She gave her last complete performance at the Teatro Municipal in 1950, as Mimì in La Bohème; but after that painful Carmen she would most heartily agree to become a full-fledged member of the Metropolitan Opera’s roster of artists, the only one from South America.
Aside from the poor reception in Rio, there were other, more valid justifications for her decision to depart for “friendlier” Northern corridors, one of which was to be closer to Metropolitan Opera baritone Giuseppe Danise, the long-awaited love of her life; but the main reason was the volatile political situation of pre-World War II Europe.
For Bidu, this did not necessarily translate into a moratorium on her stepping onto Brazil’s stages, but it did pose a serious threat to anyone bound for European opera houses, regardless of national origin. As it was, the escalating global conflict had put a severe damper on most foreign classical pursuits, in essence restricting the coloratura and other paid professionals to the safer venues of North America for the duration of the conflict. Still, the sad truth remained that Bidu Sayão was hurt, and it showed in her avoidance of Brazil as a routine layover spot.

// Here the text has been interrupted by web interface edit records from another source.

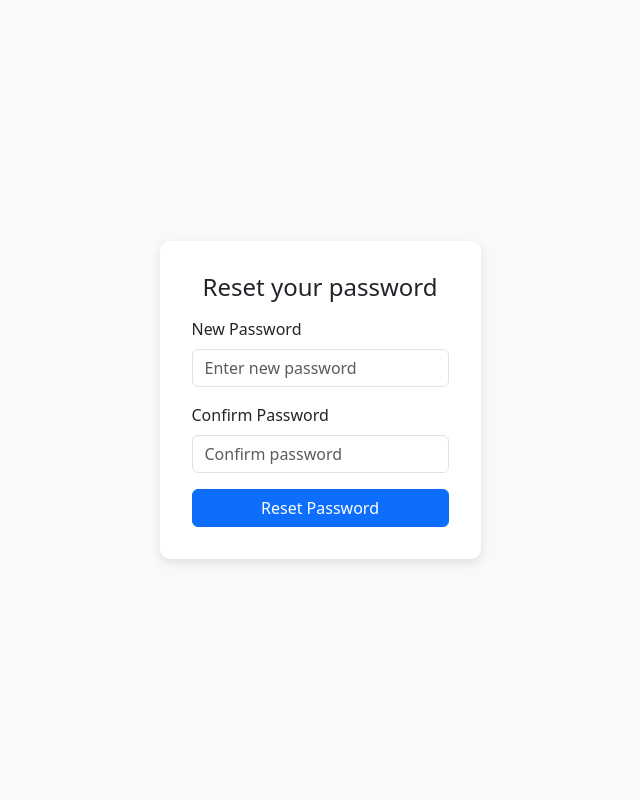
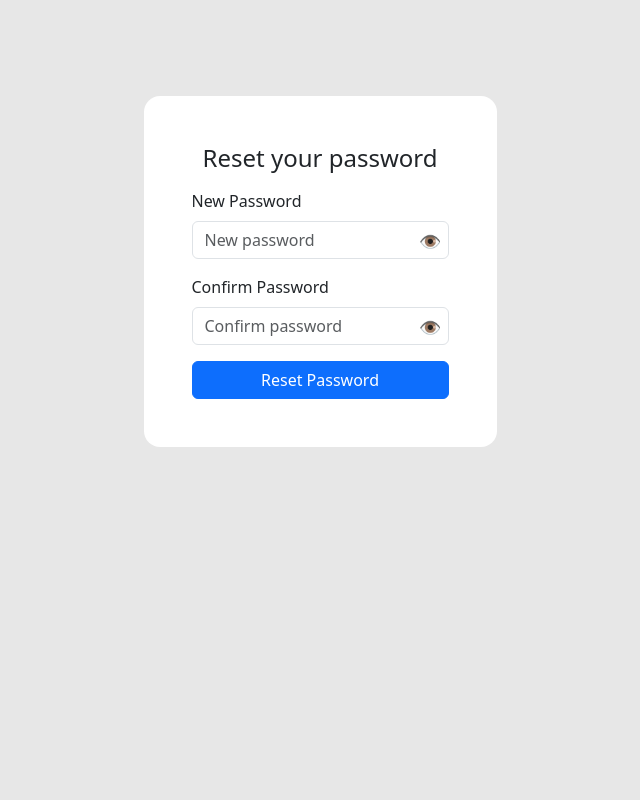
Before and after one commit to serialcoder-io/vms_api, a Django app: template templates/reset_password.html in a window 1280 px wide. Shown: the whole page, without its empty margins (320-960 px from the left). Run offline with Django 5.2, Linux system fonts and the light colour scheme; the template is opened without the code that fills it: most values are stand-ins (such as "Sample title", 1, 10 or a date in 2020); parts of the project's set-up code (start-up, migrations or seed data) failed here and were passed over.

Commit message:
feat: finish reset password feature

```diff
--- a/static/js/reset-password.js
+++ b/static/js/reset-password.js
@@ -1,21 +1,112 @@
+const baseUrl = 'http://192.168.56.1:8000';
+
+async function resetPassword(newPassword, uid, token) {
+    try {
+        const response = await fetch(`${baseUrl}/vms/auth/users/reset_password_confirm/`, {
+            method: 'POST',
+            headers: {
+                'Content-Type': 'application/json',
+                'Accept': 'application/json',
+            },
+            body: JSON.stringify({
+                uid: uid,
+                token: token,
+                new_password: newPassword
+            }),
+        });
+
+        // Si la réponse a un statut 400 (Bad Request)
+        if (response.status === 400) {
+            // Attends la résolution du JSON
+            const errorData = await response.json();
+
+            // Vérifie si le message d'erreur est lié au token ou au uid
+            if (errorData.token) {
+                return {
+                    detail: "The password reset link has either expired or is invalid. " +
+                        "send your email address again to receive a new reset link.",
+                    http_status: response.status
+                };
+            } else if (errorData.uid) {
+                return { detail: errorData.uid, http_status: response.status };
+            } else {
+                return { detail: errorData.new_password, http_status: response.status };
+            }
+        }
+
+        // Si la réponse est OK, retourne simplement le statut
+        return {no_content: response.status};
+
+    } catch (err) {
+        alert("Something went wrong, Failed to reset password. Please try again later.");
+        console.error(err);
+    }
+}
+
+
 document.addEventListener("DOMContentLoaded", ()=>{
     const resetPwdForm = document.getElementById("reset-pwd-form")
     const passwordField = document.getElementById("password")
     const confirmPasswordField = document.getElementById("confirm-password")
-    const regExPwd = /^(?=.*[a-z])(?=.*[A-Z])(?=.*\d)(?=.*[@$!%*?&])[A-Za-z\d@$!%*?&]{8,}$/;
+    const togglePasswordIcons = document.querySelectorAll("span");
 
-    resetPwdForm.addEventListener("submit", (event)=>{
+    togglePasswordIcons.forEach(icon => {
+        icon.addEventListener("click", (e) => {
+            togglePasswordIcons.forEach((el) => {
+                el.classList.toggle("d-none");
+            });
+            [passwordField, confirmPasswordField].forEach((input) => {
+                input.type === "password" ? input.setAttribute("type", "text") :
+                    input.setAttribute("type", "password");
+            })
+        })
+    })
+
+    resetPwdForm.addEventListener("submit", async(event)=>{
         event.preventDefault()
-        if(passwordField.value.trim() !== confirmPasswordField.value.trim()){
-            console.log("password missmatch")
-            return;
+        const isPasswordValid = validatePassword(passwordField.value, confirmPasswordField.value)
+        if (!isPasswordValid) {
+            return
         }
-        if(!passwordField.value.trim().match(regExPwd)){
-            console.log("password must have at least 8 characters, " +
-                "including at least 1 capital letter, 1 lowercase letter, 1 digit and 1 special char ");
-            return;
+        const uid = document.getElementById("uid").value;
+        const token = document.getElementById("token").value;
+
+        const resetPwd = await resetPassword(passwordField.value.trim(), uid, token);
+        if (resetPwd.detail) {
+            alert(resetPwd.detail);
+        }else if(resetPwd.no_content === 204){
+            console.log(resetPwd.no_content);
+            window.location.replace(`${baseUrl}/vms/auth/reset_password_success`);
+        }else{
+            alert("Sorry something went wrong, please try again later.");
         }
-        window.location.href = '/vms/auth/reset_password_success'
+        [passwordField, confirmPasswordField].forEach((input) => {input.value = ""})
     })
 
 })
+
+/**
+ * Verifies the validity of the password by checking if both passwords match,
+ * and if both passwords meet the criteria:
+ * at least 8 characters, including at least 1 uppercase letter, 1 lowercase letter,
+ * 1 digit, and 1 special character.
+ * Returns true if both passwords match and meet the criteria, false otherwise.
+ * @param password {string}
+ * @param passwordConfirm {string}
+ * @returns {boolean}
+ */
+function validatePassword(password, passwordConfirm) {
+    const regExPwd = /^(?=.*[a-z])(?=.*[A-Z])(?=.*\d)(?=.*[@$!%*?&])[A-Za-z\d@$!%*?&]{8,}$/;
+    if (!regExPwd.test(password.trim())) {
+        alert(
+            "Password must be at least 8 characters long, including at least " +
+            "1 uppercase letter, 1 lowercase letter, 1 digit, and 1 special character( @ $ ! % * ? & )"
+        );
+        return false;
+    }
+    if (password.trim() !== passwordConfirm.trim()) {
+        alert("Sorry, Passwords don't match!")
+        return false;
+    }
+    return true;
+}
--- a/templates/reset_password.html
+++ b/templates/reset_password.html
@@ -7,42 +7,38 @@
     <title>Reset password</title>
     <link href="https://cdn.jsdelivr.net/npm/bootstrap@5.3.3/dist/css/bootstrap.min.css" rel="stylesheet"
       integrity="sha384-QWTKZyjpPEjISv5WaRU9OFeRpok6YctnYmDr5pNlyT2bRjXh0JMhjY6hW+ALEwIH"
-      crossorigin="anonymous"
-    >
-     <style>
-        body {
-            background-color: #f8f9fa;
-        }
-        .reset-card {
-            max-width: 400px;
-            margin: auto;
-            padding: 2rem;
-            border-radius: 10px;
-            box-shadow: 0 4px 10px rgba(0, 0, 0, 0.1);
-            background: white;
-            text-align: center;
-        }
-        .logo {
-            max-width: 80px;
-            margin-bottom: 1rem;
-        }
-    </style>
+      crossorigin="anonymous">
+  <style>
+      span{
+         font-size: 18px;
+          transition: scale 0.3s;
+      }
+      span:hover{
+          scale: 1.1;
+          cursor: pointer;
+      }
+  </style>
   </head>
-  <body>
-    <div class="container d-flex justify-content-center align-items-center vh-100">
-        <div class="reset-card">
-            <!--<img src="{% static 'images/app-img-1.png' %}" alt="Logo" class="logo">-->
+  <body style="background-color: #e7e7e7" class="px-0 py-5">
+    <div class="container-fluid d-flex justify-content-center mt-5">
+        <div class="reset-card text-center bg-white rounded-4 shadow-md p-5">
             <h4 class="mb-3">Reset your password</h4>
             <form id="reset-pwd-form">
                 <input type="hidden" name="uid" id="uid" value={{ uidb64 }}>
                 <input type="hidden" name="token" id="token" value={{ token }}>
-                <div class="mb-3 d-flex flex-column align-items-start">
+                <div class="mb-3 d-flex flex-column align-items-start position-relative">
                     <label for="password" class="form-label">New Password</label>
-                    <input type="password" id="password" class="form-control" placeholder="Enter new password" required>
+                    <input type="password" id="password" class="form-control" placeholder="New password" required>
+                    <span class="position-absolute top-50 end-0 pe-2 pt-1 show-password">👁️</span>
+                    <span class="position-absolute top-50 end-0 pe-2 pt-1 hide-password d-none">🙈</span>
                 </div>
-                <div class="mb-3 d-flex flex-column align-items-start">
+                <div class="mb-3 d-flex flex-column align-items-start position-relative">
                     <label for="confirm-password" class="form-label">Confirm Password</label>
-                    <input type="password" id="confirm-password" class="form-control" placeholder="Confirm password" required>
+                    <input type="password" id="confirm-password"
+                           class="form-control" placeholder="Confirm password" required
+                    >
+                    <span class="position-absolute top-50 end-0 pe-2 pt-1 show-password">👁️</span>
+                    <span class="position-absolute top-50 end-0 pe-2 pt-1 d-none hide-password">🙈</span>
                 </div>
                 <button type="submit" class="btn btn-primary w-100">Reset Password</button>
             </form>
```
Also changed, not shown: templates/password_reset_success.html (+9 -3 lines), vms_api/settings.py (+5 -5 lines).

As for Besanzoni, she would stay noticeably closed-mouth on the subject of her actions on that particular evening. We can only speculate, at this point, as to her convoluted reasoning behind them.

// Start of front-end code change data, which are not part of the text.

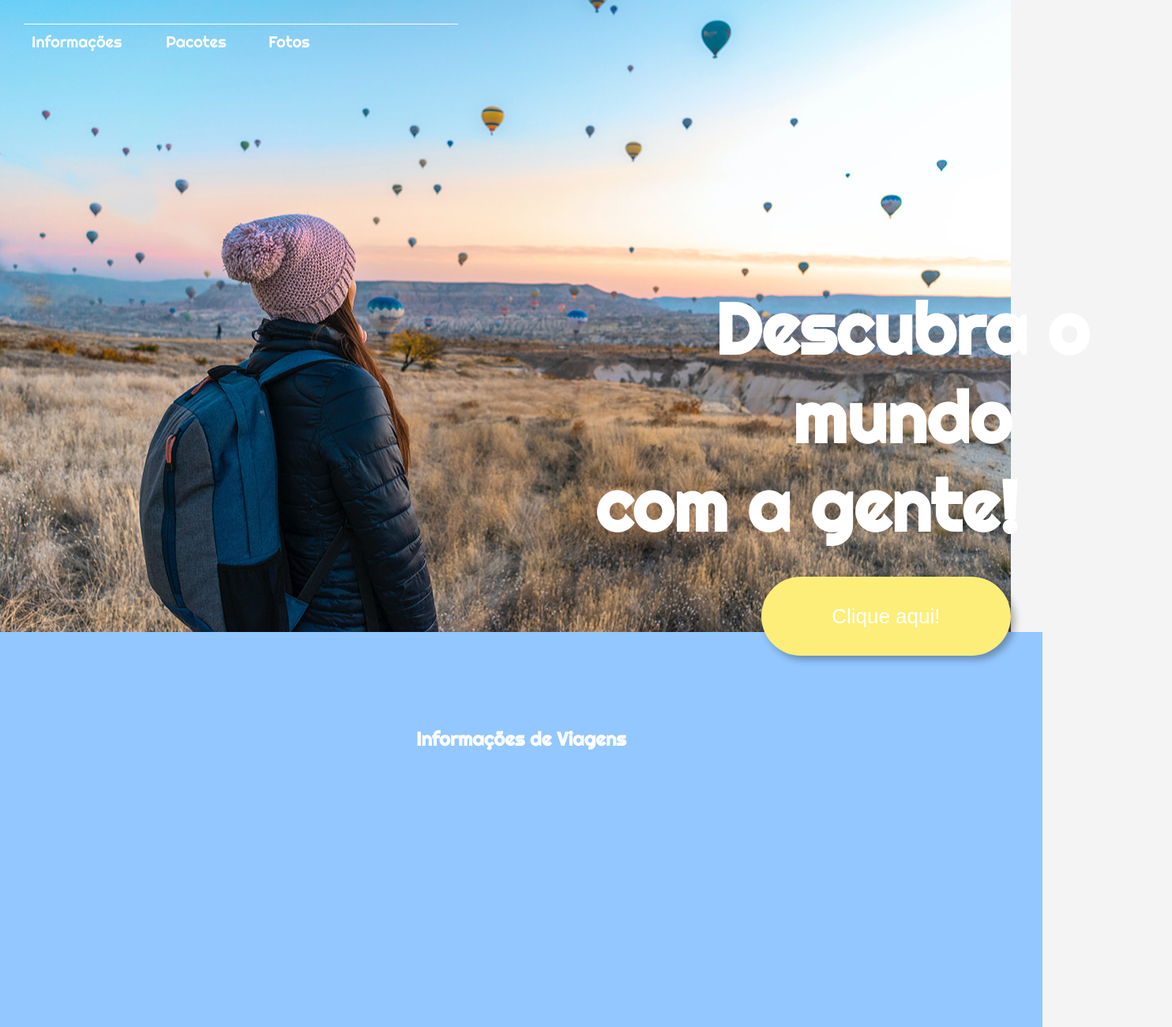
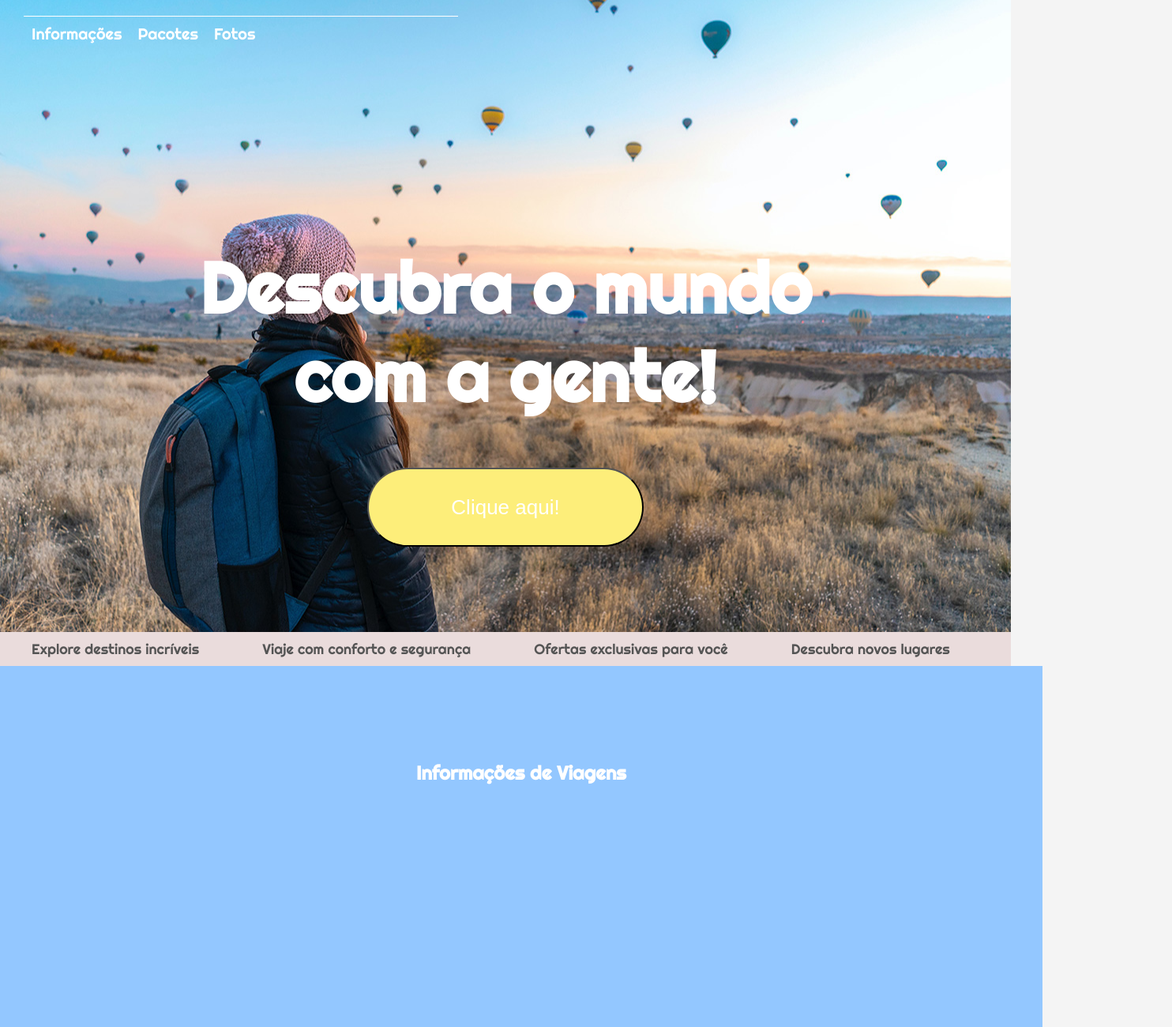
Before and after one commit to IsaqueFabro/South-s-Destination-Page, a plain HTML site: page index.html in a window 1280 px wide. Shown: the top 1300 px of the page at 79% size, 1484 px wide, since content can reach past the window. Drawn offline with Linux system fonts and the light colour scheme.

Commit message:
Fixing bugs Marcus reported, adding carrosel, animaticion not completed, structure reviewed and fixed, nav created inside header, css ranges reorganized

```diff
--- a/index.html
+++ b/index.html
@@ -1,42 +1,46 @@
 <!DOCTYPE html>
-<html>
-
+<html lang="pt-BR">
 <head>
     <meta charset="UTF-8">
-    <title>South's Destinations</title>
+    <meta name="viewport" content="width=device-width, initial-scale=1.0">
     <link href="https://fonts.googleapis.com/css2?family=Righteous&display=swap" rel="stylesheet">
     <link rel="stylesheet" href="style.css">
+    <title>South's Destinations</title>
 </head>
-
 <body>
-
     <header>
-
         <div class="white-line"></div>
-        <h1 class="main-title">
-            Descubra o mundo <span class="main-title2">com a gente!</span>
-        </h1>
+        <h1 class="main-title">Descubra o mundo <span class="main-title2">com a gente!</span></h1>
         <button class="main-button" onclick="alert('Botão clicado!')">Clique aqui!</button>
-        <a href="#information" class="information">Informações</a>
-        <a href="#packages" class="packages">Pacotes</a>
-        <a href="#photos" class="photos">Fotos</a>
-
+        <nav>
+            <a href="#information" class="menu-link">Informações</a>
+            <a href="#packages" class="menu-link">Pacotes</a>
+            <a href="#photos" class="menu-link">Fotos</a>
+        </nav>
     </header>
 
-    <section id="information" class="informational-menu">
-        <h1 class="teste">Informações de Viagens</h1>
+    <!-- carrossel animado -->
+    <section class="carrossel-container">
+        <div class="carrossel">
+            <span>Explore destinos incríveis</span>
+            <span>Viaje com conforto e segurança</span>
+            <span>Ofertas exclusivas para você</span>
+            <span>Descubra novos lugares</span>
+            <span>Aventura e lazer garantidos</span>
+
+        </div>
     </section>
 
+    <section id="information" class="informational-menu">
+        <h1>Informações de Viagens</h1>
+    </section>
 
     <section id="packages" class="packages-menu">
-        <h1 class="teste2">Veja os pacotes aqui</h1>
+        <h1>Veja os pacotes aqui</h1>
     </section>
 
-
     <section id="photos" class="photos-menu">
-        <h1 class="teste3">Fotos de lugares</h1>
+        <h1>Fotos de lugares</h1>
     </section>
-
 </body>
-
 </html>
--- a/style.css
+++ b/style.css
@@ -3,96 +3,49 @@ html {
 }
 
 body {
-    font-family: Arial, sans-serif;
     font-family: 'Righteous', sans-serif;
     background-color: #f4f4f4;
     text-align: center;
     margin: 0;
     padding: 0;
     box-sizing: border-box;
-    -webkit-font-smoothing: antialiased;
-    -moz-osx-font-smoothing: grayscale;
-    text-rendering: optimizeLegibility;
-
-
 }
 
-
-header  {
+header {
     background-image: url('img/background_main.jpg');
     background-size: cover;
     background-position: center;
     background-repeat: no-repeat;
     display: flex;
-    height: 100dvh;
+    height: 100vh; /* Garante que o background cubra toda a tela */
     width: 100%;
+    flex-direction: column;
+    justify-content: center;
+    align-items: center;
+    position: relative; /* Mantém os elementos posicionados corretamente */
 
-
+    .white-line {
+        width: 550px;
+        height: 1.2px;
+        background-color: white;
+        position: absolute;
+        top: 20px; /* Ajusta a posição para reaparecer acima do menu */
+        left: 30px;
     }
 
     .main-title {
         color: white;
-    font-family: 'Righteous', sans-serif;
         font-size: 90px;
-    margin-top: 360px;
-    margin-left: 800px;
+        margin-top: 200px;
         transition: all 0.3s ease;
-    cursor: pointer;
     }
 
     .main-title2 {
         display: block;
         font-size: 90px;
-    margin-left: -240px;
-    margin-bottom: 650px;
         color: white;
         transition: all 0.3s ease;
-    cursor: pointer;
     }
-
-.information {
-    text-decoration: none;
-    font-size: 20px;
-    color: white;
-    position: absolute;
-    top: 30px;
-    left: 40px;
-    transition: all 0.3s ease;
-    margin: 10px 0;
-    cursor: pointer;
-
-}
-
-
-.packages {
-    text-decoration: none;
-    font-size: 20px;
-    color: white;
-    position: absolute;
-    top: 30px;
-    left: 210px;
-    transition: all 0.3s ease;
-    margin: 10px 0;
-    cursor: pointer;
-}
-
-.photos {
-    text-decoration: none;
-    font-size: 20px;
-    color: white;
-    position: absolute;
-    top: 30px;
-    left: 340px;
-    transition: all 0.3s ease;
-    margin: 10px 0;
-    cursor: pointer;
-}
-
-.information:hover, .packages:hover, .photos:hover {
-    transform: translateY(-5px);
-    font-weight: bold;
-}
-
 
     .main-button {
         background-color: #FDEE7A;
@@ -100,55 +53,77 @@ header  {
         padding: 15px 32px;
         width: 350px;
         height: 100px;
-    margin-top: 730px;
-    margin-left: -520px;
         font-size: 26px;
         cursor: pointer;
-    box-shadow: 5px 5px 10px rgba(0, 0, 0, 0.3);
-    border: #FDEE7A;
         border-radius: 50px;
-    transition: background-color 0.3s ease;
+        /* colocar um bos shadow aq */
+        transition: 0.3s ease;
     }
 
     .main-button:hover {
         background-color: #58532b;
         font-weight: bold;
         transform: translateY(-5px);
-
     }
 
-.informational-menu {
+    nav {
+        position: absolute;
+        top: 30px;
+        left: 40px;
+        display: flex;
+        gap: 20px;
+
+        .menu-link {
+            text-decoration: none;
+            font-size: 20px;
+            color: white;
+            transition: all 0.3s ease;
+        }
+
+        .menu-link:hover {
+            transform: translateY(-5px);
+            font-weight: bold;
+        }
+    }
+}
+
+.carrossel-container {
+    overflow: hidden;
+    white-space: nowrap;
+    background: #eadcdc;
+    padding: 10px 0;
+    position: relative;
+    width: 100%;
+
+    .carrossel {
+        display: flex;
+        width: max-content;
+        animation: scroll-left 15s linear infinite;
+    }
+
+    /* Duplicamos os itens para que nunca fiquem vazios */
+    .carrossel span {
+        display: inline-block;
+        padding: 0 40px;
+        font-size: 18px;
+        color: #555;
+    }
+
+    /* Animação contínua */
+    @keyframes scroll-left {
+        from {
+            transform: translateX(0);
+        }
+        to {
+            transform: translateX(-50%);
+        }
+    }
+}
+
+.informational-menu, .packages-menu, .photos-menu {
     background-color: #93C7FF;
     height: 80vh;
     width: 100vw;
     padding: 100px 20px;
-    text-align: center;
     color: white;
 }
-
-.packages-menu {
-    background-color: #93C7FF;
-    height: 80vh;
-    width: 100vw;
-    padding: 100px 20px;
-    text-align: center;
-    color: white;
-}
-
-.photos-menu {
-    background-color: #93C7FF;
-    height: 80vh;
-    width: 100vw;
-    padding: 100px 20px;
-    text-align: center;
-    color: white;
-}
-
-.white-line {
-    width: 550px;
-    height: 1.2px;
-    background-color: white;
-    position: absolute;
-    top: 30px;
-    left: 30px;
-}
```
Also changed, not shown: main.js (added). Lines whose indentation alone changed are shown as unchanged.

They had a lot to do with the perceptive singer’s suspicion of an unofficial snub by the Metropolitan Opera during the 1919-1920 seasons, a period in which she was asked to take on many of the same roles as the house’s resident workhorse, the stalwart Austro-Hungarian artist Margarete Matzenauer.
According to various accounts, Besanzoni became convinced that her Teutonic rival had somehow bribed the claque to despoil her every Met appearance. Curiously, reviews from that time seem to corroborate this notion: there is a marked indication that an organized and clearly exaggerated favoritism for Matzenauer was at the heart of the anti-Besanzoni faction. And, in the Italian’s own blunt assessment of events, “the ‘German’ did everything in her power to prevent me from being hired by the Metropolitan.”
Her past ill treatment in the Manhattan press, plus the unfavorable reaction of Met Opera audiences, might well have gone a long way toward fanning the mezzo’s future flames of envy with regard to Bidu’s growing popularity there.
We may never know for certain, but Besanzoni’s overly paranoid sensibilities do serve to explain some of the later green-eyed behavior attributed to her, and unreasonably extended to the tiny Brazilian warbler.
(End of Part Four)
Copyright © 2013 by Josmar F. Lopes